**Your goal**
Report how many lines in the records below contain the word "println". Give only the number.

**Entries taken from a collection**
- - - - -
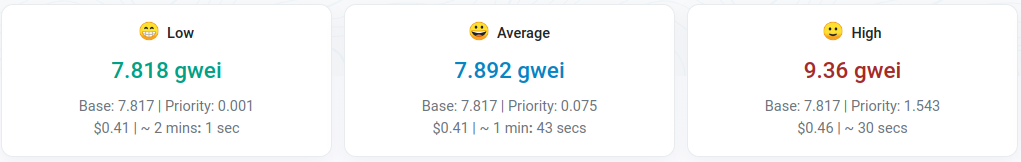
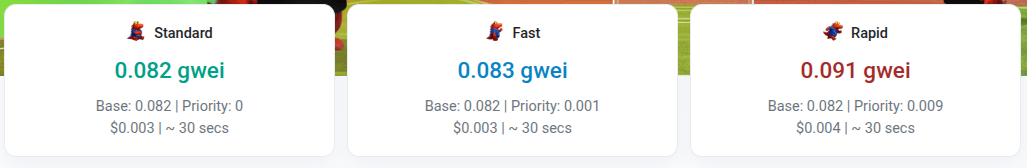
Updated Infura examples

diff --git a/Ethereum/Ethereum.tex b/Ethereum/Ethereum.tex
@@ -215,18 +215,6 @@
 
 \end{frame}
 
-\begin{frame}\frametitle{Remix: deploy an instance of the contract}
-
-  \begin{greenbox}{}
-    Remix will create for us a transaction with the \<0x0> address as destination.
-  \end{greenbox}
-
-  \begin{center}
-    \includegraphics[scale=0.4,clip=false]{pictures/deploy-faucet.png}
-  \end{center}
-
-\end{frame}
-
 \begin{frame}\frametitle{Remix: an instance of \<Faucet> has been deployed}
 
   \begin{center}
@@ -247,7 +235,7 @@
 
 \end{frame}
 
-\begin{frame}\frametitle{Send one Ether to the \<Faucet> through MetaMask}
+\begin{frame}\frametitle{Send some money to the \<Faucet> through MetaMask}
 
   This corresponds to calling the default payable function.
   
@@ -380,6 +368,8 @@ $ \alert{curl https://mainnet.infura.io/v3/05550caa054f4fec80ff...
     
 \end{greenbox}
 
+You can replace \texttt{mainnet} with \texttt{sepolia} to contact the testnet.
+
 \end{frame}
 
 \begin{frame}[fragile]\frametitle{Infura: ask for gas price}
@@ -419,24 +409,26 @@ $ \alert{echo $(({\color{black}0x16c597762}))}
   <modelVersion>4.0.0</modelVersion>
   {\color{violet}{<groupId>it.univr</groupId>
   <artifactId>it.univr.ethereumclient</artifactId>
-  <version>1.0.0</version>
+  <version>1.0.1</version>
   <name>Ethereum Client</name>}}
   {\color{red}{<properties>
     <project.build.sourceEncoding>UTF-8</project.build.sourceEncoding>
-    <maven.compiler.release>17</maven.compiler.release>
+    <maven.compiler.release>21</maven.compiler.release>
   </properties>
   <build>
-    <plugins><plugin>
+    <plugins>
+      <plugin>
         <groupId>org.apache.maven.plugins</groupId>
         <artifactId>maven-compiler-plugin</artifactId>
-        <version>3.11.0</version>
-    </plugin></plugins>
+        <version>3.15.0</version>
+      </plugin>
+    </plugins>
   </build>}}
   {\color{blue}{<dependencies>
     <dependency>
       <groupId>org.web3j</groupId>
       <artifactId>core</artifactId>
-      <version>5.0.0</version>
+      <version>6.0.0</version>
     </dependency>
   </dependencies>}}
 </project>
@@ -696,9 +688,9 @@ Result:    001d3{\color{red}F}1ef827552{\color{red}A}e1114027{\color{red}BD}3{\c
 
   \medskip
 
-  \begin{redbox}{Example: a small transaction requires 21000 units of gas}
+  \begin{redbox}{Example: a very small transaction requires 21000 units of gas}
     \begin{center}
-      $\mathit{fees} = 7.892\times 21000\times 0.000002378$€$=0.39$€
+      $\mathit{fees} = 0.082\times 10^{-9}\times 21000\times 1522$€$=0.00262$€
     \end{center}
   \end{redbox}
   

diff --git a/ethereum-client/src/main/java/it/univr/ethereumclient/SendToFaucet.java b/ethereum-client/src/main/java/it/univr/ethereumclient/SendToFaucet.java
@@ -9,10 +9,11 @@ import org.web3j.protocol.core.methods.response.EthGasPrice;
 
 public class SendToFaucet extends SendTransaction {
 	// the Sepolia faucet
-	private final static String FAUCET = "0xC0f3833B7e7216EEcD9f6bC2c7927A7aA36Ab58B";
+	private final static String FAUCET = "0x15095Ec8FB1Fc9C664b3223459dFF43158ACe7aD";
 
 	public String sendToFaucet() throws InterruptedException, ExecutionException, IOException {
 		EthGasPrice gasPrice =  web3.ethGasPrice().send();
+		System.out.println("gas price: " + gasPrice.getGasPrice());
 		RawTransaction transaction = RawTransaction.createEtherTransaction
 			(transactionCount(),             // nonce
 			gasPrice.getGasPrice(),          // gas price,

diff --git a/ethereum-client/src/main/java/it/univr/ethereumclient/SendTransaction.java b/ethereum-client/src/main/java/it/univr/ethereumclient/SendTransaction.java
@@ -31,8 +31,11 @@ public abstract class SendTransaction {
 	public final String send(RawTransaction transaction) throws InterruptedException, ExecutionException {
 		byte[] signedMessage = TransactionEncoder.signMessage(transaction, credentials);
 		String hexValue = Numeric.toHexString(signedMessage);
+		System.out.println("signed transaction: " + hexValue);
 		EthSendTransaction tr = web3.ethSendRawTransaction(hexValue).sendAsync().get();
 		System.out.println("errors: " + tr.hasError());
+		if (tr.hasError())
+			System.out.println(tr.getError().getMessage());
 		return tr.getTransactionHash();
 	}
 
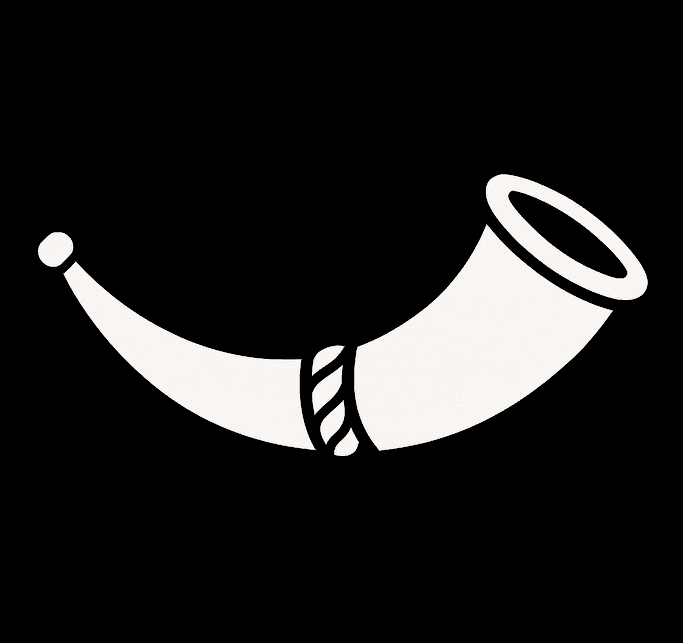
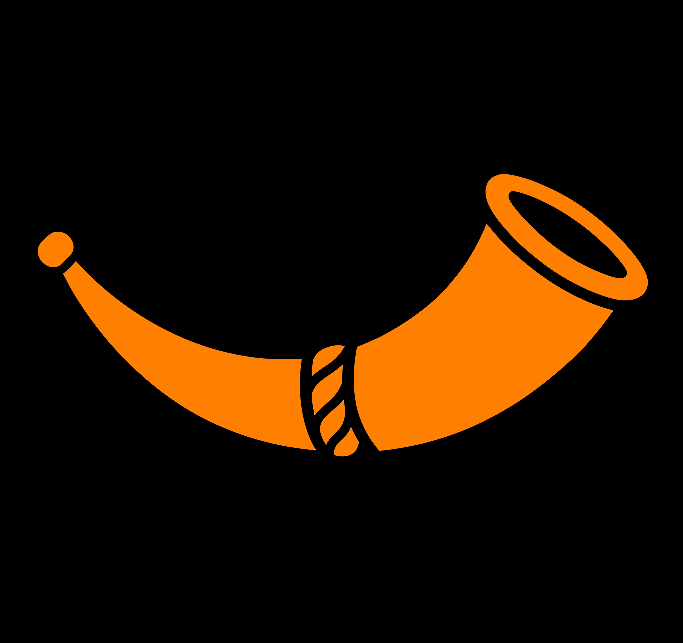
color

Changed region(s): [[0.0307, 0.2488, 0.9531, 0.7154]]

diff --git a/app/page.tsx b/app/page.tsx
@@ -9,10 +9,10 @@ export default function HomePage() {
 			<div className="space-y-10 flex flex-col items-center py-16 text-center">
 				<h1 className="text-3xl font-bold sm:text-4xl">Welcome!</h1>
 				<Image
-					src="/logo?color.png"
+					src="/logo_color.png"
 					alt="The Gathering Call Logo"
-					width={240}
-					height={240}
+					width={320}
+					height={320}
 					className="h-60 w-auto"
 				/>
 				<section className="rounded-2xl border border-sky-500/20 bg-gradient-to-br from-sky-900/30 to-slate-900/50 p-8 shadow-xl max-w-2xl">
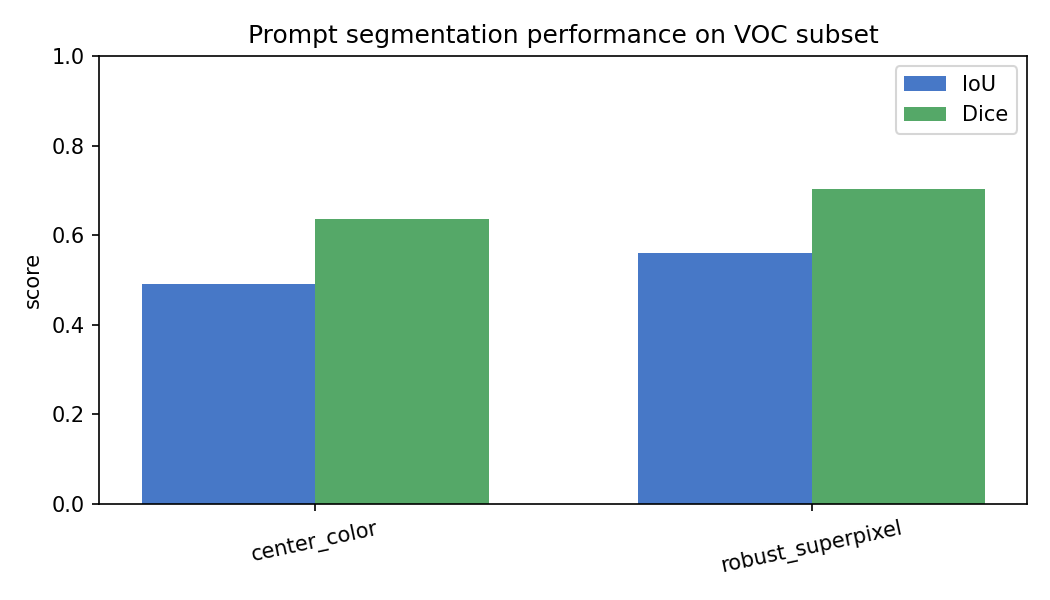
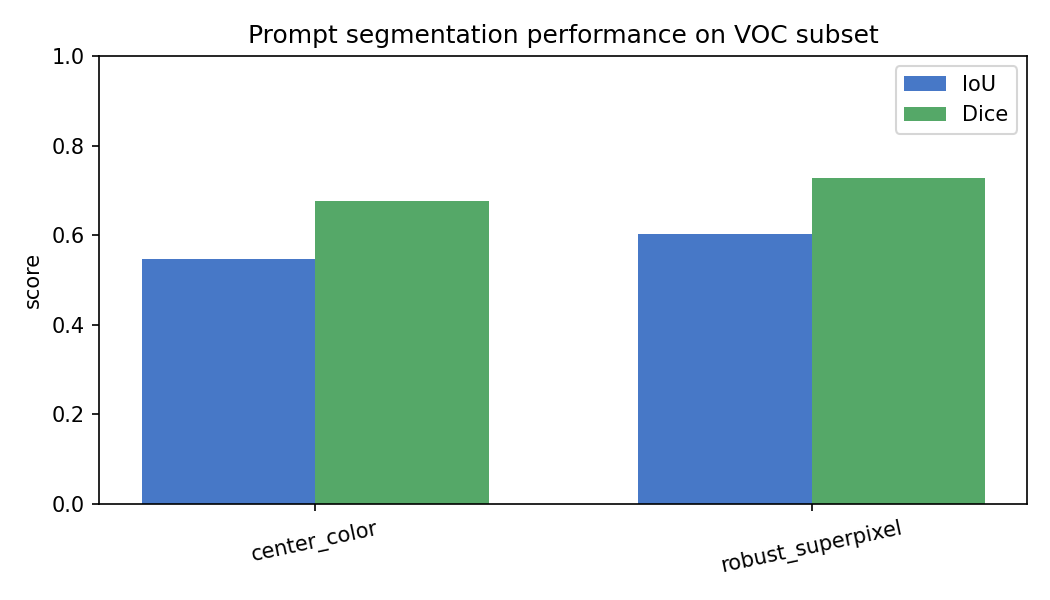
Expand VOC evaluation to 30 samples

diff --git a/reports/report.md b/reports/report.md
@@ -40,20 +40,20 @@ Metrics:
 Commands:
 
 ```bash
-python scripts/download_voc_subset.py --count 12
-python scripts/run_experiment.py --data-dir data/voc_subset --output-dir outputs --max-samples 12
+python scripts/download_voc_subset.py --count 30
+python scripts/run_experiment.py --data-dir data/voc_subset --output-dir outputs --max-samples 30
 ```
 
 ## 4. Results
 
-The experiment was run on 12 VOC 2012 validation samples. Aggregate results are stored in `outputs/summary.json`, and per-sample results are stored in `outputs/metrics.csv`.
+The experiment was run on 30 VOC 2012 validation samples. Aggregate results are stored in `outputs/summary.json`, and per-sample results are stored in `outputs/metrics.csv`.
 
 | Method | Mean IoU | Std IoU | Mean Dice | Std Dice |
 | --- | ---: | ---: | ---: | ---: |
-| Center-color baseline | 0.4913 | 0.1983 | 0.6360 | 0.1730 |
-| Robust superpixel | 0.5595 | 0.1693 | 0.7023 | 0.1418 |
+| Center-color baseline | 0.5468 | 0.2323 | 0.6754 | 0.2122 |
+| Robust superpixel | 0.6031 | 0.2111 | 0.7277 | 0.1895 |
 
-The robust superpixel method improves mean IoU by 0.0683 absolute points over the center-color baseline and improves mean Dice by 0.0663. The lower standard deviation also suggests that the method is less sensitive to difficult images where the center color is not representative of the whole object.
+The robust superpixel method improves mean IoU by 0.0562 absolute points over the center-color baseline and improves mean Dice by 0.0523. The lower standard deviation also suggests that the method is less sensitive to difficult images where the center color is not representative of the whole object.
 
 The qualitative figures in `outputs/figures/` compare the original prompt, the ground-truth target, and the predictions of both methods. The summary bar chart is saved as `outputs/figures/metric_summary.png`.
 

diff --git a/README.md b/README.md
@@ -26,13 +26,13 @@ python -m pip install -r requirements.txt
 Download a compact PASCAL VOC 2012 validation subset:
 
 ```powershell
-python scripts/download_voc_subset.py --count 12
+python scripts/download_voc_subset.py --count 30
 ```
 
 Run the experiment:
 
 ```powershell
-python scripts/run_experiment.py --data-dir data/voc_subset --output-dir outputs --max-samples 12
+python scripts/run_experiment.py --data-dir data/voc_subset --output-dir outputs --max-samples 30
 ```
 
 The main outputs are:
- - - - -
**Reply to the exercise**
4